Im in the process of installing 5.0 Mustang EFI into my 68 Ranchero, and it's time to run the fuel lines. Im using a low pressure, external pump mounted close to the tank. That feeds an accumulator tank, which feeds a high pressure pump by the engine. lm using the stock 5.0 rail, so I have a return line.

My question is can I just run the return line from the rail into the accumulator tank, or do I need to run it all the way back to the tank?

Thanks

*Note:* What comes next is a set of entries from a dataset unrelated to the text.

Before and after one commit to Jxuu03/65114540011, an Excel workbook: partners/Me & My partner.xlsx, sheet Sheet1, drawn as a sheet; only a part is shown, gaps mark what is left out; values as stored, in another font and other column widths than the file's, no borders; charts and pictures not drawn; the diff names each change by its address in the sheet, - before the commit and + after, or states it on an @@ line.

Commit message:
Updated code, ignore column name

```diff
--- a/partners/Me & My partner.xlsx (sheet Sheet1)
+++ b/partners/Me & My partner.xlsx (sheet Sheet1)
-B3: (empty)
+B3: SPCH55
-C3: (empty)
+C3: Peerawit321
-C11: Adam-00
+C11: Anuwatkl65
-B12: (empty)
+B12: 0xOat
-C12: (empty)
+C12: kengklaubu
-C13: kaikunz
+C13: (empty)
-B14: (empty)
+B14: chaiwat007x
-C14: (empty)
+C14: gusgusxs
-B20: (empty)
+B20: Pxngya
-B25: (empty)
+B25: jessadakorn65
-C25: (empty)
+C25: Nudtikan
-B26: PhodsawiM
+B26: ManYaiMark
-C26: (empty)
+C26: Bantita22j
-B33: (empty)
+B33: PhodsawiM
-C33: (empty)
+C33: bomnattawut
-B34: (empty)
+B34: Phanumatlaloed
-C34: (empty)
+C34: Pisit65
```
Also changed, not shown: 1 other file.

Yes and NO You will have to run a line all the way to the tank. Or add a return line from the accumulator tank back to the tank, you cannot pressurize the return line even with 7 to 10 psi I would run it to the acc. tank then to the main tank from the acc. tank. You will also need to vent the tank the return will pressurize the tank.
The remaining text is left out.